INSTRUCTIONS FOR THE TASK
Reproduce the records below exactly; no pictures.

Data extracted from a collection

▽

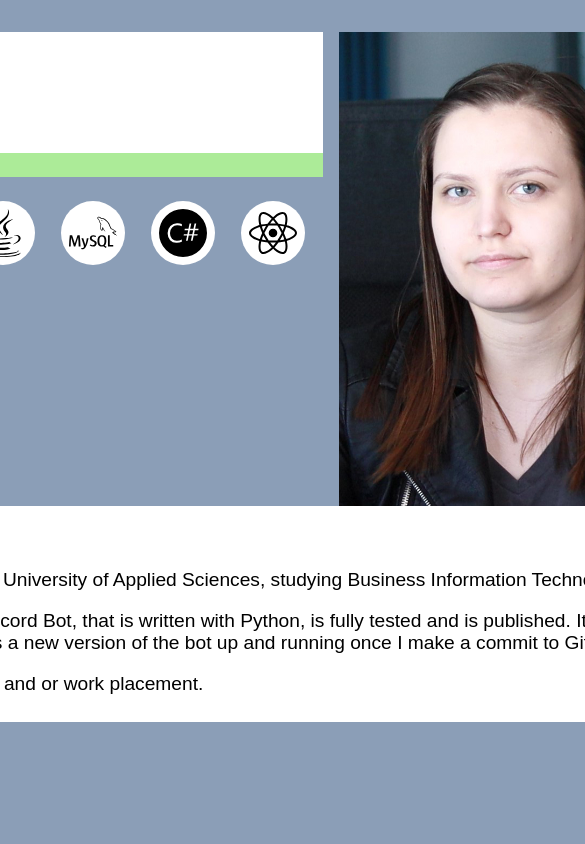
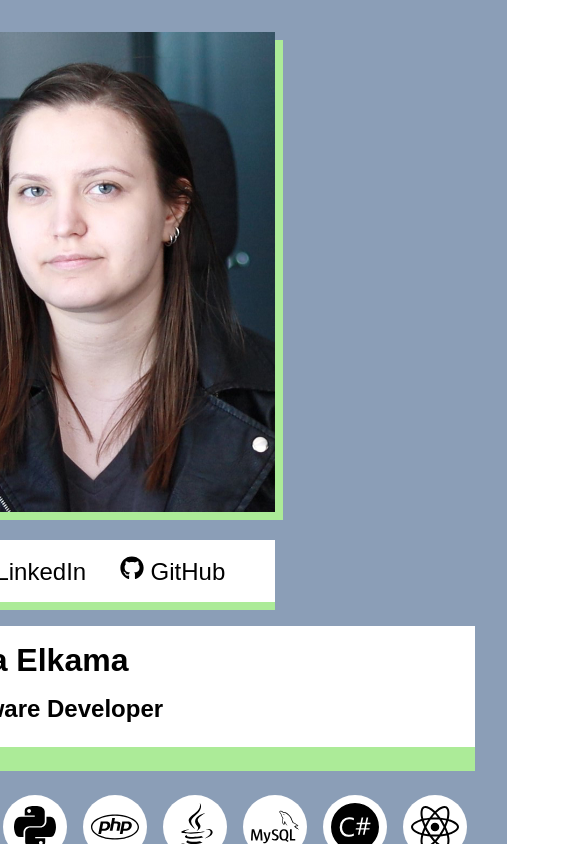
Before and after one commit to elinaelkama/elinaelkama.com, a React (Vite) app: page / in a window 390 px wide. Shown: the top 844 px of the page, 585 px wide, since content can reach past the window. Built offline with nearby package versions, Linux system fonts and the light colour scheme.

Commit message:
responsive styling

```diff
--- a/src/App.tsx
+++ b/src/App.tsx
@@ -18,17 +18,17 @@ const AppContainer = styled.div`
 const Container = styled.div`
   background-color: ${backgroundSecondary};
   max-width: 50vw;
-  min-width: 64rem;
+  min-width: 35rem;
   min-height: 100vh;
   padding: ${lg};
   display: grid;
   box-shadow: ${shadowLg};
 `
 const PersonalDetails = styled.div`
-  display: grid;
-  grid-template-columns: 40rem min-content;
+  display: flex;
+  flex-wrap: wrap-reverse;
+  justify-content: space-between;
   gap: ${sm};
-  max-height: 20rem;
 `
 
 function App() {
--- a/src/components/Languages.tsx
+++ b/src/components/Languages.tsx
@@ -6,7 +6,6 @@ import { lg, md, sm, xxl, xs, accent, backgroundTertiary } from "../style/Design
 type Props = {}
 
 const Container = styled.div`
-	max-height: 30rem;
 	display: flex;
 	justify-content: space-evenly;
 	margin: ${sm} 0;
--- a/src/components/Section.tsx
+++ b/src/components/Section.tsx
@@ -19,7 +19,6 @@ const Header = styled.h2`
 const Container = styled.div`
 	border-left: ${xxl} solid ${accent};
 	padding: ${xs};
-	max-height: 20rem;
 	background-color: ${backgroundTertiary};
 `
 
```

△

EXERCISE RESULT
Before and after one commit to elinaelkama/elinaelkama.com, a React (Vite) app: page / in a window 390 px wide. Shown: the top 844 px of the page, 585 px wide, since content can reach past the window. Built offline with nearby package versions, Linux system fonts and the light colour scheme.

Commit message:
responsive styling

```diff
--- a/src/App.tsx
+++ b/src/App.tsx
@@ -18,17 +18,17 @@ const AppContainer = styled.div`
 const Container = styled.div`
   background-color: ${backgroundSecondary};
   max-width: 50vw;
-  min-width: 64rem;
+  min-width: 35rem;
   min-height: 100vh;
   padding: ${lg};
   display: grid;
   box-shadow: ${shadowLg};
 `
 const PersonalDetails = styled.div`
-  display: grid;
-  grid-template-columns: 40rem min-content;
+  display: flex;
+  flex-wrap: wrap-reverse;
+  justify-content: space-between;
   gap: ${sm};
-  max-height: 20rem;
 `
 
 function App() {
--- a/src/components/Languages.tsx
+++ b/src/components/Languages.tsx
@@ -6,7 +6,6 @@ import { lg, md, sm, xxl, xs, accent, backgroundTertiary } from "../style/Design
 type Props = {}
 
 const Container = styled.div`
-	max-height: 30rem;
 	display: flex;
 	justify-content: space-evenly;
 	margin: ${sm} 0;
--- a/src/components/Section.tsx
+++ b/src/components/Section.tsx
@@ -19,7 +19,6 @@ const Header = styled.h2`
 const Container = styled.div`
 	border-left: ${xxl} solid ${accent};
 	padding: ${xs};
-	max-height: 20rem;
 	background-color: ${backgroundTertiary};
 `
 
```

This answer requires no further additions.